- Increase stomach acid: to help you better digest food and prevent heartburn and GERD 
- Heal stomach ulcers: the amino acids glycine and proline protect the stomach lining from injury and can prevent ulcers 
- Aids in digestion: when eaten with other proteins or carbohydrates, gelatin will help to break down foods for easier digestion ; and the gelling power of gelatin also holds water in the intestines where it is needed to help food move smoothly
- Heal and seal the gut lining: the amino acid glutamine is proven to improve the lining of the intestinal track for good digestion ; a strengthening of the intestinal lining helps to prevent food allergies by keeping food from leaching into the bloodstream (aka Leaky Gut syndrome) 
- High amount of protein: contains 18g per 2 scoop serving. This is a great substitute for protein shakes which often include other processed items, sugar and dairy.

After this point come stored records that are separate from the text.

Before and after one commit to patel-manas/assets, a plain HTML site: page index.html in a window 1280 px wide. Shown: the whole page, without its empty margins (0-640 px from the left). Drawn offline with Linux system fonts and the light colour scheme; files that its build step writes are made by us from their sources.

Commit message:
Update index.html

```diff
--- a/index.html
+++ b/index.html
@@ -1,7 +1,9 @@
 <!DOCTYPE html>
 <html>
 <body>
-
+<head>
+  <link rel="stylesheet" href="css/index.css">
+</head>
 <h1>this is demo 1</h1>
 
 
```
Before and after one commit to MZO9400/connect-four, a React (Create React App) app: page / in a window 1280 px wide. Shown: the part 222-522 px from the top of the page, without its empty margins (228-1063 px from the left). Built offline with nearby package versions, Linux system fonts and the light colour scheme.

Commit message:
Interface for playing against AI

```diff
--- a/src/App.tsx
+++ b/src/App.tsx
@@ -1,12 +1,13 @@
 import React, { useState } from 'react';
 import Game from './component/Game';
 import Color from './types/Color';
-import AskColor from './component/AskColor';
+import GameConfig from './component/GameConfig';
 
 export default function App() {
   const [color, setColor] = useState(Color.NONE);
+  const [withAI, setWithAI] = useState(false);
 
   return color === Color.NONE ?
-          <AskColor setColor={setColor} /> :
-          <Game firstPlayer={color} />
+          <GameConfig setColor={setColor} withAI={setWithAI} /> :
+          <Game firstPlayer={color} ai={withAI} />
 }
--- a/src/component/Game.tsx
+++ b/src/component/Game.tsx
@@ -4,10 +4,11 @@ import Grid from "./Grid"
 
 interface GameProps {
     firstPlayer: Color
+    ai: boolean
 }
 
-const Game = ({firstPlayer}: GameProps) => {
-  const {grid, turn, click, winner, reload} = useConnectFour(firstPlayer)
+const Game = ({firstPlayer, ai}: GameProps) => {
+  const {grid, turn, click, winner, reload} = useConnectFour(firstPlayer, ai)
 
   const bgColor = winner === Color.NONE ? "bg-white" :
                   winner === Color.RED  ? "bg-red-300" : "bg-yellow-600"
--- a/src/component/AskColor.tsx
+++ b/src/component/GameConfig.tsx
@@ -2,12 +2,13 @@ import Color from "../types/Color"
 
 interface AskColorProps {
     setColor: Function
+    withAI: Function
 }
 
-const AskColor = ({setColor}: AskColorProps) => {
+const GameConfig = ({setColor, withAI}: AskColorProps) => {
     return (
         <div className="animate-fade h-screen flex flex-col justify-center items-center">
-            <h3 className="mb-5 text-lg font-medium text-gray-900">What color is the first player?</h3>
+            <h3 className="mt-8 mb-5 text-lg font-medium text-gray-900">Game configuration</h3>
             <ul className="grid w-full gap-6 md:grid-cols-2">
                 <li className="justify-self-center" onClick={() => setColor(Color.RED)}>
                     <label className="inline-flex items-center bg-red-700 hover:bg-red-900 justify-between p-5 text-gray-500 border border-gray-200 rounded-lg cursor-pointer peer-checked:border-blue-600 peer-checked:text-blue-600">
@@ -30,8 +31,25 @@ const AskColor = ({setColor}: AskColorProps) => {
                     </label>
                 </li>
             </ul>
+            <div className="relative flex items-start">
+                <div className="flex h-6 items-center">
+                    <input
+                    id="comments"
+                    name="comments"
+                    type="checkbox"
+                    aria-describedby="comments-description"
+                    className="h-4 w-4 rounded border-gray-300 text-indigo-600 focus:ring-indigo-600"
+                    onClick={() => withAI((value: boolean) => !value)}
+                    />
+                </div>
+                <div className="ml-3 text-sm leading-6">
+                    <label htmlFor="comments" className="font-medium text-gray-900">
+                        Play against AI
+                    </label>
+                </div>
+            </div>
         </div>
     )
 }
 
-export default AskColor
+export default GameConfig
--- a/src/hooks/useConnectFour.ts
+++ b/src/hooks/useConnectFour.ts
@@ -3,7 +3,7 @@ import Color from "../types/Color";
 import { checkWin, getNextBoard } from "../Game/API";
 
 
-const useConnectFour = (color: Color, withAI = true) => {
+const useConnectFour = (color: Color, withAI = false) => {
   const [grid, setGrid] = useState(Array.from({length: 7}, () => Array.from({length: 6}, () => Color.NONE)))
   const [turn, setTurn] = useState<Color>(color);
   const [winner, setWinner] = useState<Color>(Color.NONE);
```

I once saw a Dr. Oz show where he said the best way to lose and maintain your weight is “30 in 30” meaning consume 30g of protein within 30 minutes of waking up in the morning. I have noticed when I follow this advice my blood sugar feels more stable throughout the day and I am not having cravings between meals. The Whole30 also greatly helped with that so stay tuned for my upcoming blog post on that!
Now I hope I have shown you some of the benefits of this supplement. I am hooked! This is the brand I have been using and highly recommend – shop my commissioned link below by clicking on the picture:
cheers to good health,
 Cosgrove, M.C., Franco, O.H., Granger, S.P., Murray, P.G. and Mayes, A.E. 2007. Dietary nutrient intakes and skin-aging appearance among middle-aged American women. The American Journal of Clinical Nutrition, 86: 1225-1231.
 Wienecke, Elmar. Performance Explosion in Sports: An Anti-doping Concept: Revolutionary New Findings in the Area of Micronutrient Therapy: Training Continuity, Training Optimization, Injury Prevention Through Personalized Micronutrients. Meyer & Meyer Verlag, 2011. ISBN 978-3-89899-652-5;
 Richardson, C. T., Walsh, J. H., Hicks, M. I., & Fordtran, J. S. (1976). Studies on the mechanisms of food-stimulated gastric acid secretion in normal human subjects. Journal of Clinical Investigation,58(3), 623-631. doi:10.1172/jci108509
 Backing, C. (2006, August 22). “Gelatin Treats Ulcers.” Medical News Today. Retrieved from
 Broth is Beautiful; Weston A. Price, 2003: http://www.westonaprice.org/health-topics/why-broth-is-beautiful-essential-roles-for-proline-glycine-and-gelatin/
 Lin, M., Zhang, B., Yu, C., Li, J., Zhang, L., Sun, H., . . . Zhou, G. (2014). L-Glutamate Supplementation Improves Small Intestinal Architecture and Enhances the Expressions of Jejunal Mucosa Amino Acid Receptors and Transporters in Weaning Piglets. PLoS ONE,9(11). doi:10.1371/journal.pone.0111950
 Rapin, J. R., & Wiernsperger, N. (2010). Possible links between intestinal permeablity and food processing: a potential therapeutic niche for glutamine. Clinics,65(6), 635-643. doi:10.1590/s1807-59322010000600012